State, as one number, how many lines in these records hold "fullName".
***** Available records
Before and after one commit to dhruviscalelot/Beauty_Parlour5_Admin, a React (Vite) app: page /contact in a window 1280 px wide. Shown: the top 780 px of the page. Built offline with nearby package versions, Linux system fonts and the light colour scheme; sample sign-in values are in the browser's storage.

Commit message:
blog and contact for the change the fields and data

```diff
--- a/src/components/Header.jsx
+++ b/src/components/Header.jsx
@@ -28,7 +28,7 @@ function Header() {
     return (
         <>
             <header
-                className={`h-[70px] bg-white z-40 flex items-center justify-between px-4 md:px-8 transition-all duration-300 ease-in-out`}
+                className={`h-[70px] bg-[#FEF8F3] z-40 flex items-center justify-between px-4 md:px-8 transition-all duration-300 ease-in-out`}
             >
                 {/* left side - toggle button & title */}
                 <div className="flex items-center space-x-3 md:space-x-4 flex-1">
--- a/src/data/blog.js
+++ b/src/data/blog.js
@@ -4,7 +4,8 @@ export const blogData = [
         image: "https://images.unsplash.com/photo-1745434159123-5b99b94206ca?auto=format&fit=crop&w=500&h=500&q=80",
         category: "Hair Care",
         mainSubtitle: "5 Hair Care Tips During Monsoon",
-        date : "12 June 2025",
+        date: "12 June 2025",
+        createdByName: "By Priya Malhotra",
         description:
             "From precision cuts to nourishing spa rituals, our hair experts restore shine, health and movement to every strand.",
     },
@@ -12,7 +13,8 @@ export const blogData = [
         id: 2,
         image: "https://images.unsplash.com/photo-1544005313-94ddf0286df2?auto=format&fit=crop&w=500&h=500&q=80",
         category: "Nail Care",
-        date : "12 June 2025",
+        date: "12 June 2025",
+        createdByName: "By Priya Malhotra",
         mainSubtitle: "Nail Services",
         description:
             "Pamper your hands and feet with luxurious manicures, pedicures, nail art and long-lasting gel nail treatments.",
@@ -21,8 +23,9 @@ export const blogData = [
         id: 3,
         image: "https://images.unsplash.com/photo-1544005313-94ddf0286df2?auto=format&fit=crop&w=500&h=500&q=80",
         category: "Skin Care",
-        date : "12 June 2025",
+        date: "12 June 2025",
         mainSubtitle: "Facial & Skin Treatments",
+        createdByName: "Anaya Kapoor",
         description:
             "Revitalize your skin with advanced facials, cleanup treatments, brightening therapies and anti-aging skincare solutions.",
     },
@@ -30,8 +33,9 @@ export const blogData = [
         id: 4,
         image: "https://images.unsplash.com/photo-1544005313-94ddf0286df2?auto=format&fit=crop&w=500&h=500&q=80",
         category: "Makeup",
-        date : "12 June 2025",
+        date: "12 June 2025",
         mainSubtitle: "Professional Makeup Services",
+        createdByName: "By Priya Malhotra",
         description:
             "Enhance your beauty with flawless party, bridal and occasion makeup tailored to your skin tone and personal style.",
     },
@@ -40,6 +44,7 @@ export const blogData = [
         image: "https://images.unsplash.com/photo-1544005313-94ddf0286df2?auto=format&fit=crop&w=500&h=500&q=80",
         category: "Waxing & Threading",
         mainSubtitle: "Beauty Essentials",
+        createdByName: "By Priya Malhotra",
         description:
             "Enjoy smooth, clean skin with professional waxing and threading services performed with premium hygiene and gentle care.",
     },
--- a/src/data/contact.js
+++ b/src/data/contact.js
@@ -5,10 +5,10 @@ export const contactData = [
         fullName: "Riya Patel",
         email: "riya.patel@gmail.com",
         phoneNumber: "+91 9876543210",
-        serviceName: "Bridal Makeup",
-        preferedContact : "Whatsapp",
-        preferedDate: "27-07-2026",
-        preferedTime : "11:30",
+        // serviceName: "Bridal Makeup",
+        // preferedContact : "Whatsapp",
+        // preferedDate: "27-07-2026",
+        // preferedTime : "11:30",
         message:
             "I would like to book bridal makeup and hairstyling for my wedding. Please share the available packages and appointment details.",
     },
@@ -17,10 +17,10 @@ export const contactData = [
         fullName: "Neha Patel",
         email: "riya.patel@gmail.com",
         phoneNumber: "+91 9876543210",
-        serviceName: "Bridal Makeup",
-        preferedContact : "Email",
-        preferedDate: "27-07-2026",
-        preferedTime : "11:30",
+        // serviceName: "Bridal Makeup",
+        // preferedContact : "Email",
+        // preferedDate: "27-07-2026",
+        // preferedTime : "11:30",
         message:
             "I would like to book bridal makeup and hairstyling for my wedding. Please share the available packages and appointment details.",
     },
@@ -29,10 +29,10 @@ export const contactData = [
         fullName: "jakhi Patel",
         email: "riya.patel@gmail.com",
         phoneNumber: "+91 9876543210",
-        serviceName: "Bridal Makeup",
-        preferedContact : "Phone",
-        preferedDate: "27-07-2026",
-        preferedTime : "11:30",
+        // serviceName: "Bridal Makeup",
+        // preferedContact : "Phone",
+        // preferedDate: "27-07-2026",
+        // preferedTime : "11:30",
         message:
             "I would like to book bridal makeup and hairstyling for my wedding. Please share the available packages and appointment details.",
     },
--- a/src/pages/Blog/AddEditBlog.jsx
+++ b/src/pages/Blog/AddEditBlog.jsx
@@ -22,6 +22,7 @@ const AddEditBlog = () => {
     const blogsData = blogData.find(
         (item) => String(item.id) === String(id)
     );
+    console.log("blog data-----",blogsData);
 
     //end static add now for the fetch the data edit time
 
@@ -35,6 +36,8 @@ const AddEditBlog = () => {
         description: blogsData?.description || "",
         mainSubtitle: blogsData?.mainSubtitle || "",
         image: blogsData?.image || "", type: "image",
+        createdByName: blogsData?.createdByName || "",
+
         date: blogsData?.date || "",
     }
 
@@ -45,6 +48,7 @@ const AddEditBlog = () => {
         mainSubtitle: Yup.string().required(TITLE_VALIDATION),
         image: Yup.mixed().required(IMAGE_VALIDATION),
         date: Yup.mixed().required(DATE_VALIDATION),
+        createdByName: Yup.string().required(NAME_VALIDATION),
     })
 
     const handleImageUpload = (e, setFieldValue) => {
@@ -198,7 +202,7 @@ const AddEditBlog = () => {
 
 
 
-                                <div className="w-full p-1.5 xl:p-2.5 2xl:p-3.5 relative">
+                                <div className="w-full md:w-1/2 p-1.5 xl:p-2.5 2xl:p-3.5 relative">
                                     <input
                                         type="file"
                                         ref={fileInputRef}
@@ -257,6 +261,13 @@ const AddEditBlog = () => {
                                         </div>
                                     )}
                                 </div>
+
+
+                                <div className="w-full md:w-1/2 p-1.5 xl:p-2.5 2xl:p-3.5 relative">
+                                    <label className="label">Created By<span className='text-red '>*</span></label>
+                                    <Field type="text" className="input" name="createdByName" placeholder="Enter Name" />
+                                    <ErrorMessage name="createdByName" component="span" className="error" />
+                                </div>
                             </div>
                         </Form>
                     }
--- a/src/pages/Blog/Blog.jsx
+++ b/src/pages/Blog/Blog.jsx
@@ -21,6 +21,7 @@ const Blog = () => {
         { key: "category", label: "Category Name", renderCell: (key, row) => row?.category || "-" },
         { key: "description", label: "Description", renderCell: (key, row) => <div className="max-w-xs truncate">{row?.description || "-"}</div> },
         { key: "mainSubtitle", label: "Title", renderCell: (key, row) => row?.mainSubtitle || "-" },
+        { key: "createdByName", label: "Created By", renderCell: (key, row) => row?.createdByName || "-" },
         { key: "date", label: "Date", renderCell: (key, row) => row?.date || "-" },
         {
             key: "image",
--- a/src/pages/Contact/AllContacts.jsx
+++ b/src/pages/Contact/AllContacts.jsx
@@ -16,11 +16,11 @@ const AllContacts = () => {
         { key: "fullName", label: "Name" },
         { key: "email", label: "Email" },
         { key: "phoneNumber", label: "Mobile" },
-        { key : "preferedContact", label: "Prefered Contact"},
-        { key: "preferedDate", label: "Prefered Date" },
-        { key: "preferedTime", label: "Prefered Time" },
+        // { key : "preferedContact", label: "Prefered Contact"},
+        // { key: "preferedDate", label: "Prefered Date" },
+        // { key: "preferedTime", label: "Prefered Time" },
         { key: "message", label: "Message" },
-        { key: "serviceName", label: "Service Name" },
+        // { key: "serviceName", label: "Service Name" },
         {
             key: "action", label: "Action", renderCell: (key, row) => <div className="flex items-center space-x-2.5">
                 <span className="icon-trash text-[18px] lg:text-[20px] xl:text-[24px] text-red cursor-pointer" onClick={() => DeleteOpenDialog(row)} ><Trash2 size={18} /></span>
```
**********
* Expected answer *
4